Egypt's Demographic and Environmental Time Bombs

It doesn’t really matter what ideology Egypt’s leaders claim to espouse. Addressing the fragile economy must be their priority.

It may take many months for Egyptians to learn whether the Muslim Brotherhood and its newly elected President Mohamed Morsi have achieved meaningful power or whether the Egyptian Army remains the true broker in the country. Either way, whoever emerges as the de facto leader of Egypt will be faced with the awkward reality of more fundamental indicators—Egypt’s demography, geography, economy and environment. These pose predicaments that threaten to overwhelm the country.

Egypt’s current population is around eighty-two million, with an annual growth rate of about 2 percent. The population could reach nearly 115 million in about fifteen years. Most of the population resides in the lush Nile Delta and along the narrow strip of greenery along its banks that runs through the center of the country. The actual land area occupied by this huge population is small—larger than Maryland, smaller than the Netherlands.

The bulk of the population falls between the ages of fourteen and thirty-four. People of this age group historically have been much more active in seeking social change, and at present they have a tough lot—unemployment among people between twenty and twenty-four is at 47 percent, even though many are well educated. Opportunities, especially the secure government jobs that many across the Middle East dream of, are limited. High birth rates are creating job seekers faster than Egypt’s weak finances can create opportunities for them.

Egypt depends on foreign food supplies and is the world’s largest importer of wheat and second-largest importer of maize. These commodities, which have seen sky-high prices, must be paid for in foreign currency. The latest figures suggest Egypt’s foreign reserves are down to the equivalent of $15.5 billion, scarcely surpassing those of Bolivia or tiny Croatia. This amount covers only about three months of vital imports. To make matters worse, two of its major sources of foreign income—natural-gas exports and tourism—have seen a precipitous decline since the Arab upheavals.
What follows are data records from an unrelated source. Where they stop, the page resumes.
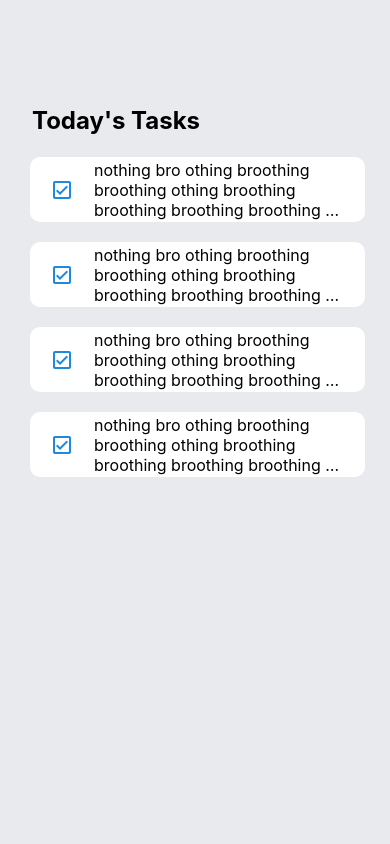
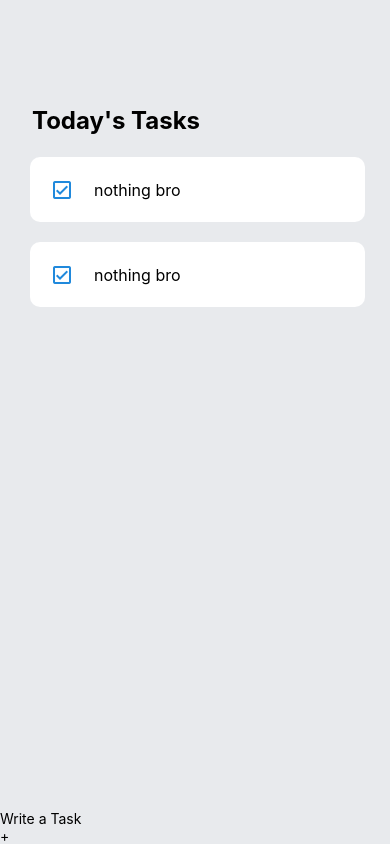
Before and after one commit to junshenlye/todo-list, a React Native app: screen / in a window 390 px wide. Built offline with nearby package versions, Linux system fonts and the light colour scheme.

Commit message:
added write task and add

```diff
--- a/App.js
+++ b/App.js
@@ -1,26 +1,8 @@
 import { StatusBar } from 'expo-status-bar';
-import { StyleSheet, Text, View, Button, Switch} from 'react-native';
+import { StyleSheet, Text, View, KeyboardAvoidingView, Platform, TextInput, TouchableOpacity} from 'react-native';
 import { TaskCard } from './components/task'
+import data from './assets/data/data.json'
 
-let data = [
-  {
-      ID: 1,
-      text: "goodbro"
-  },
-  {
-      ID: 2,
-      text: "nothing bro"
-  },
-  {
-      ID: 2,
-      text: "nothing bro"
-  },
-  {
-      ID: 2,
-      text: "nothing bro"
-  }
-
-]
 export default function App() {
   return (
     <View style={styles.container}>
@@ -34,9 +16,20 @@ export default function App() {
             </View>)
           }
       </View>
-      <View style={styles.writtenTask}>
-
-      </View>
+      <KeyboardAvoidingView
+      behavior={Platform.OS === "ios" ? "padding" : "height"}
+      style={styles.writeTaskWrapper}
+      >
+        <TextInput
+        style={styles.input}
+        placeholder='Write a Task'
+        />
+        <TouchableOpacity>
+          <View style={styles.addWrapper}>
+            <Text>+</Text>
+          </View>
+        </TouchableOpacity>
+      </KeyboardAvoidingView>
     </View>
   );
 }
@@ -45,6 +38,12 @@ const styles = StyleSheet.create({
   container: {
     flex: 1,
     backgroundColor: '#E8EAED',
+  },
+  writeTaskWrapper:{
+
+  },
+  input:{
+
   },
   taskWrapper:{
     flex: 1,
--- /dev/null
+++ b/assets/data/data.json
@@ -0,0 +1,10 @@
+[
+    {
+        "ID": 1,
+        "text": "goodbro"
+    },
+    {
+        "ID": 2,
+        "text": "nothing bro"
+    }
+]
--- a/components/task.js
+++ b/components/task.js
@@ -1,18 +1,8 @@
 import { StyleSheet, Text, View} from 'react-native';
 import React from 'react';
 import { CheckBox } from '@rneui/themed';
+import data from '../assets/data/data.json';
 const num = 1;
-const i = 10;
-let data = [
-    {
-        ID: 1,
-        text: "good bro"
-    },
-    {
-        ID: 2,
-        text: "nothing bro othing broothing broothing othing broothing broothing broothing broothing bro broothing broothing broothing broothing bro"
-    }
-]
 
 // Practise Passing Props & Props Drilling(passing functions)
 export function TaskCard() {
```
Also changed, not shown: assets/data/data.js (deleted, +0 -10 lines).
Egypt increasingly relies on Suez Canal revenues and remittances from foreign workers, but many of the latter no longer contribute since the problems across North Africa have cut job opportunities.
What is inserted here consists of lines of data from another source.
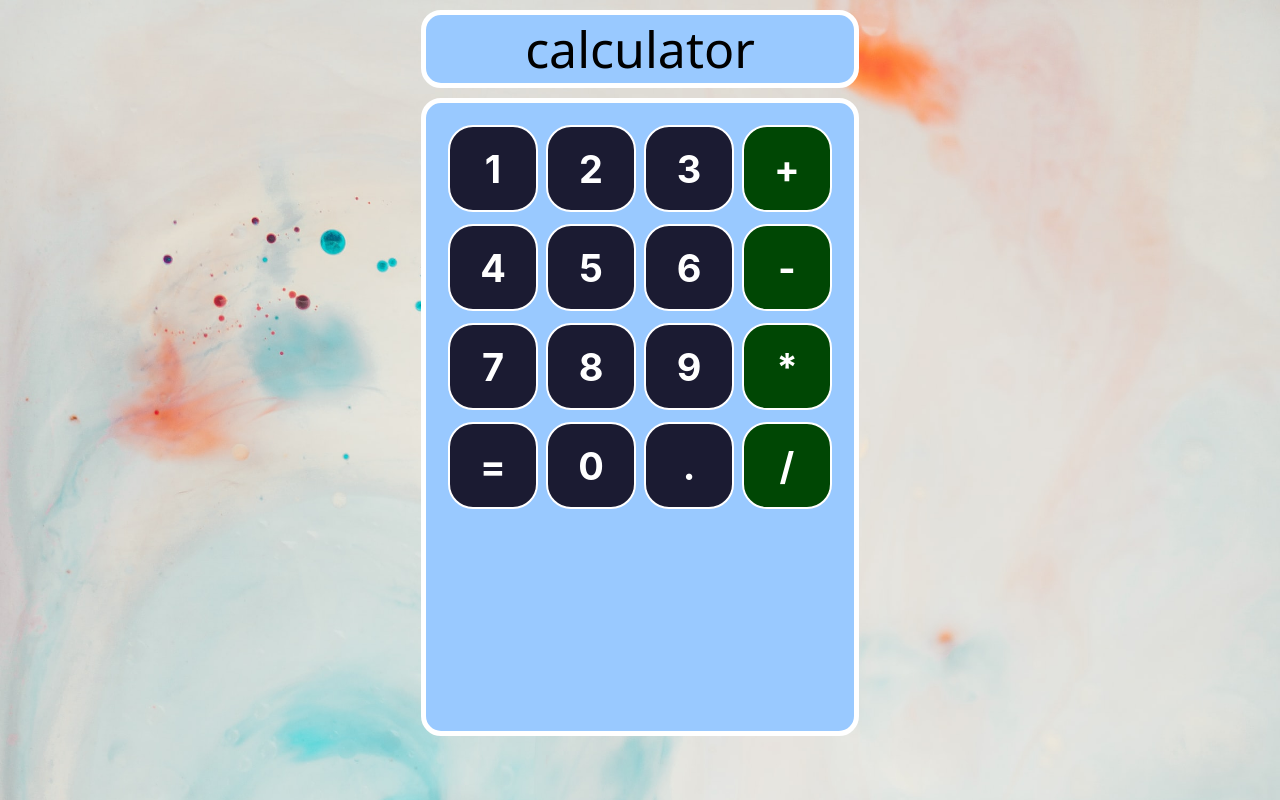
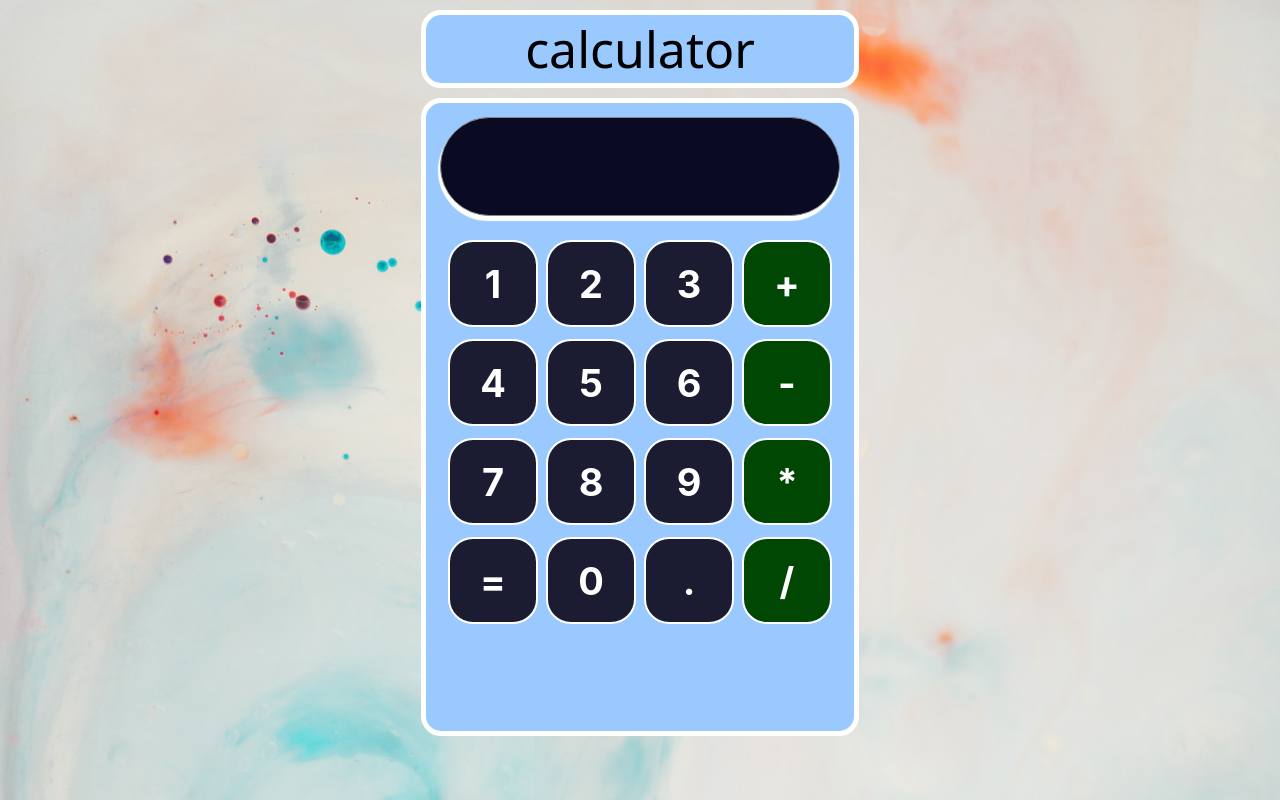
Before and after one commit to J-C-S-V/calculator, a React (Create React App) app: page / in a window 1280 px wide. Built offline with nearby package versions, Linux system fonts and the light colour scheme; the HTML template or start-up script is replaced by a standard one.

Commit message:
Added screen

```diff
--- a/src/App.js
+++ b/src/App.js
@@ -1,11 +1,12 @@
 import './App.css';
-import { Button } from './components/buttons.jsx';
-
+import { Button } from './components/buttons/buttons.jsx';
+import { Screen } from './components/screen/screen';
 function App() {
   return (
     <div className="App">
       <header className="main-header">calculator</header>
       <div className="container-calculator">
+        <Screen />
         <div className="row">
           <Button>1</Button>
           <Button>2</Button>
--- a/src/components/buttons.css
+++ b/src/components/buttons/buttons.css
@@ -16,6 +16,14 @@
   user-select: none;
 }
 
+.button-container:hover {
+  background-color: #5a01a7;
+}
+
 .operator {
   background-color: #004704;
 }
+
+.operator:hover {
+  background-color: #ff6600;
+}
--- /dev/null
+++ b/src/components/screen/screen.css
@@ -0,0 +1,16 @@
+.input {
+  display: flex;
+  justify-content: flex-end;
+  align-items: center;
+  height: 75px;
+  border-radius: 50px;
+  font-weight: bold;
+  font-size: 30px;
+  background-color: #0a0a23;
+  color: white;
+  border: 1px solid #888;
+  box-shadow: -1px 4px 1px 1px white;
+  padding: 11px;
+  padding-right: 30px;
+  margin-bottom: 20px;
+}
--- /dev/null
+++ b/src/components/screen/screen.jsx
@@ -0,0 +1,5 @@
+import React from 'react';
+import './screen.css';
+
+// Another way to define a component. This syntax is used for simple (mas sencillos) components
+export const Screen = ({ input }) => <div className="input">{input}</div>;
```
Also changed, not shown: src/components/buttons/buttons.jsx (renamed from src/components/buttons.jsx).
Without loans from world financial institutions, Egypt will go bankrupt unless it instigates rigorous reforms. But any austerity measures will be extremely unpopular with the underclasses, which expect to see their lives improve now that the Mubarak regime has been removed. In the past, Egypt’s autocrats have bought off the poor population—a quarter live on less than $500 a year, 40 percent on less than $2 a day—with subsidies on fuel and bread. These subsidies are now worth almost 10 percent of Egypt’s GDP and do as much to create black markets as they do to help those in need.

And then there are the environmental challenges. The Nile, without which Egypt cannot survive, is under pressure from both south and north. To the south, the river rises in Ethiopia (the Blue Nile) and Uganda (the White Nile) and flows through the two Sudans. These primary upper-riparian states are home to a combined 168 million people, a number that continues to grow. They need more water from the Nile for hydroelectric projects and irrigation schemes. At the same time, higher levels of evaporation and lower rainfall due to climate change are reducing the amount of water feeding the great river. These developments are slowing the flow and altering the quality of water reaching Egypt, thereby reducing agricultural yields. There are no multilaterally binding water agreements among all the states that share the Nile. Until such agreements on water sharing are reached, serious incidents including violence over water rights are possible.
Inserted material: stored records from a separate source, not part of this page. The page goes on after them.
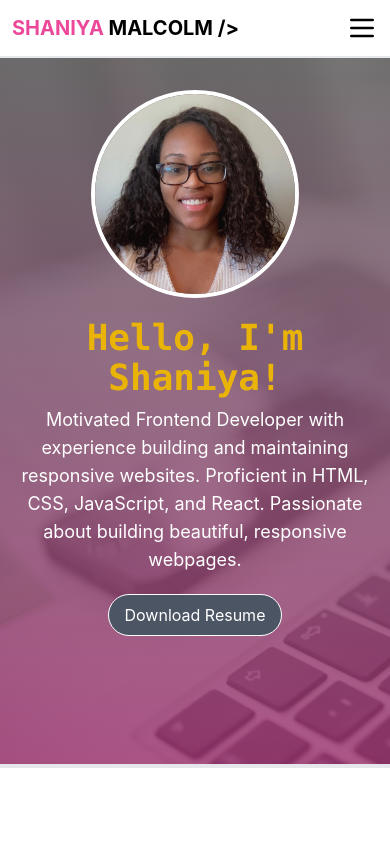
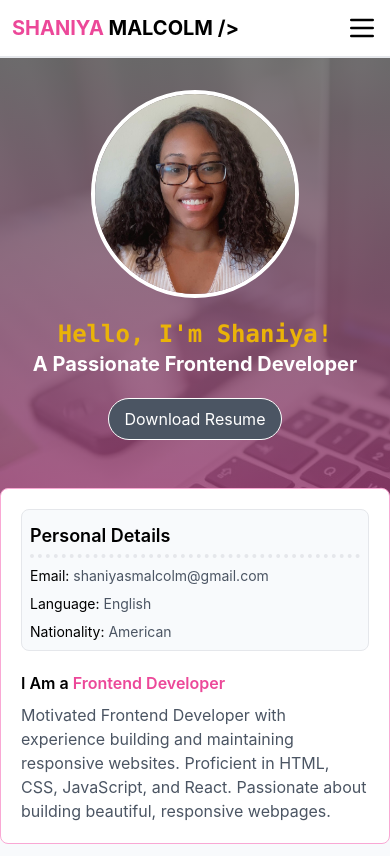
Before and after one commit to MsNiyaJ/portfolio, a React (Create React App) app: page / in a window 390 px wide. Built offline with nearby package versions, Linux system fonts and the light colour scheme.

Commit message:
Added an about section

```diff
--- /dev/null
+++ b/src/About.js
@@ -0,0 +1,20 @@
+import React from 'react';
+import PersonalDetails from './PersonalDetails';
+import PersonalDescription from './PersonalDescription';
+
+const About = () => {
+  return (
+    <div id="about" className="xs:h-96 m-sm:h-80 m-md:h-72 sm:h-52">
+      <div className="relative flex justify-center">
+        <div className="absolute -top-20 sm:w-10/12 bg-white rounded-lg border border-pink-300">
+          <div className="p-5 flex flex-col sm:flex-row justify-center sm:justify-start">
+            <PersonalDetails />
+            <PersonalDescription />
+          </div>
+        </div>
+      </div>
+    </div>
+  );
+};
+
+export default About;
--- a/src/App.js
+++ b/src/App.js
@@ -1,13 +1,16 @@
 import Navbar from './navbar/Navbar';
 import HeroSection from './HeroSection';
+import About from './About';
+import Projects from './Projects';
 
 // http://zoyothemes.com/queue/layout/index-parallax.html#resume
 // https://www.thinkful.com/blog/how-to-get-a-job-as-a-front-end-developer/
 const App = () => {
   return (
-    <div>
+    <div id="home" className="bg-slate-50 ">
       <Navbar />
       <HeroSection />
+      <About />
     </div>
   );
 };
--- a/src/HeroSection.js
+++ b/src/HeroSection.js
@@ -5,18 +5,15 @@ import resume from './docs/resume.pdf';
 
 const HeroSection = () => {
   return (
-    <div className="flex justify-center h-full pt-8 pb-32 border-b-4 bg-laptop bg-no-repeat bg-cover hero-img">
+    <div className="flex justify-center h-full pt-8 pb-32 bg-laptop bg-no-repeat bg-cover hero-img">
       <div className="flex flex-col items-center text-center max-w-lg px-5 text-white">
         <ProfilePicture />
         <div className="my-5">
-          <h1 className="text-4xl font-bold font-mono text-yellow-500">
+          <h1 className="text-2xl md:text-4xl font-bold font-mono text-yellow-500">
             Hello, I'm Shaniya!
           </h1>
-          <p className="text-lg mt-2">
-            Motivated Frontend Developer with experience building and
-            maintaining responsive websites. Proficient in HTML, CSS,
-            JavaScript, and React. Passionate about building beautiful,
-            responsive webpages.
+          <p className="text-xl md:text-3xl font-bold">
+            A Passionate Frontend Developer
           </p>
         </div>
 
--- /dev/null
+++ b/src/PersonalDescription.js
@@ -0,0 +1,18 @@
+import React from 'react';
+
+const PersonalDescription = () => {
+  return (
+    <div className="mt-5 sm:mt-0">
+      <h1 className="md:text-lg font-semibold">
+        I Am a <span className="text-pink-500">Frontend Developer</span>
+      </h1>
+      <p className="md:text-lg mt-2 text-gray-600">
+        Motivated Frontend Developer with experience building and maintaining
+        responsive websites. Proficient in HTML, CSS, JavaScript, and React.
+        Passionate about building beautiful, responsive webpages.
+      </p>
+    </div>
+  );
+};
+
+export default PersonalDescription;
--- /dev/null
+++ b/src/PersonalDetails.js
@@ -0,0 +1,27 @@
+import React from 'react';
+
+const PersonalDetails = () => {
+  return (
+    <div className="md:w-2/3 sm:pr-6">
+      <div className="rounded-lg p-2 bg-slate-50 border">
+        <div className="flex flex-col gap-2">
+          <div className="border-b-4 border-dotted py-1">
+            <h1 className="text-lg font-semibold">Personal Details</h1>
+          </div>
+          <p className=" text-sm">
+            Email:{' '}
+            <span className="text-gray-600">shaniyasmalcolm@gmail.com</span>
+          </p>
+          <p className=" text-sm">
+            Language: <span className="text-gray-600">English</span>
+          </p>
+          <p className=" text-sm">
+            Nationality: <span className="text-gray-600">American</span>
+          </p>
+        </div>
+      </div>
+    </div>
+  );
+};
+
+export default PersonalDetails;
--- /dev/null
+++ b/src/Projects.js
@@ -0,0 +1,13 @@
+import React from 'react';
+
+const Projects = () => {
+  return (
+    <div>
+      <h1 className="text-2xl text-center border-y-8 mb-20 font-bold border-orange-200">
+        CHECK OUT MY SICK PROJECTS
+      </h1>
+    </div>
+  );
+};
+
+export default Projects;
--- a/src/navbar/Navitems.js
+++ b/src/navbar/Navitems.js
@@ -1,10 +1,10 @@
 const Navitems = [
   {
-    href: '#!',
+    href: '#home',
     content: `Home`,
   },
   {
-    href: '#!',
+    href: '#about',
     content: `About`,
   },
   {
--- a/tailwind.config.js
+++ b/tailwind.config.js
@@ -1,6 +1,20 @@
 module.exports = {
   content: ['./src/**/*.{js,jsx,ts,tsx}'],
   theme: {
+    screens: {
+      xs: '280px',
+      'm-sm': '320px',
+      'm-md': '375px',
+      'm-lg': '425px',
+      sm: '640px',
+      // => @media (min-width: 640px) { ... }
+      md: '768px',
+      lg: '1024px',
+      // => @media (min-width: 1024px) { ... }
+
+      'x-lg': '1280px',
+      // => @media (min-width: 1280px) { ... }
+    },
     extend: {
       backgroundImage: {
         laptop: "url('../public/images/laptop2.jpeg')",
```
To the north, the Nile Delta faces the challenge of rising sea levels in the Mediterranean. This is increasing the salinity of its soil, in some cases making land uninhabitable. It has made farming more costly. Farmers have taken to buying bags of sand and spreading them over their land to isolate their plants from the salty soil. All the while, growing populations are reducing the land available for farming. This phenomenon is not unique to Egypt. Similar environmental challenges face low-lying coastal regions from Southeast Asia to the southeastern United States.

Thus, it doesn’t really matter what ideology Egypt’s leaders claim to espouse. Addressing the fundamentals of the fragile economy must be their priority. This will require cooperation with their neighbors, Europe, the UN, major financial institutions and other world players such as the United States, China, Japan and South Korea. This suggests that any Egyptian government that gets distracted by other issues—whether a messy fight with Israel over the Sinai or domestic quarrels over Islamic traditions such as headdresses and alcohol consumption—will reap a whirlwind of discontent as basic challenges go unaddressed and the economic situation goes from bad to worse. Vigorous, swift action is essential to avoid a disaster.

Geoffrey Kemp is the director of Regional Strategic Programs at the Center for the National Interest.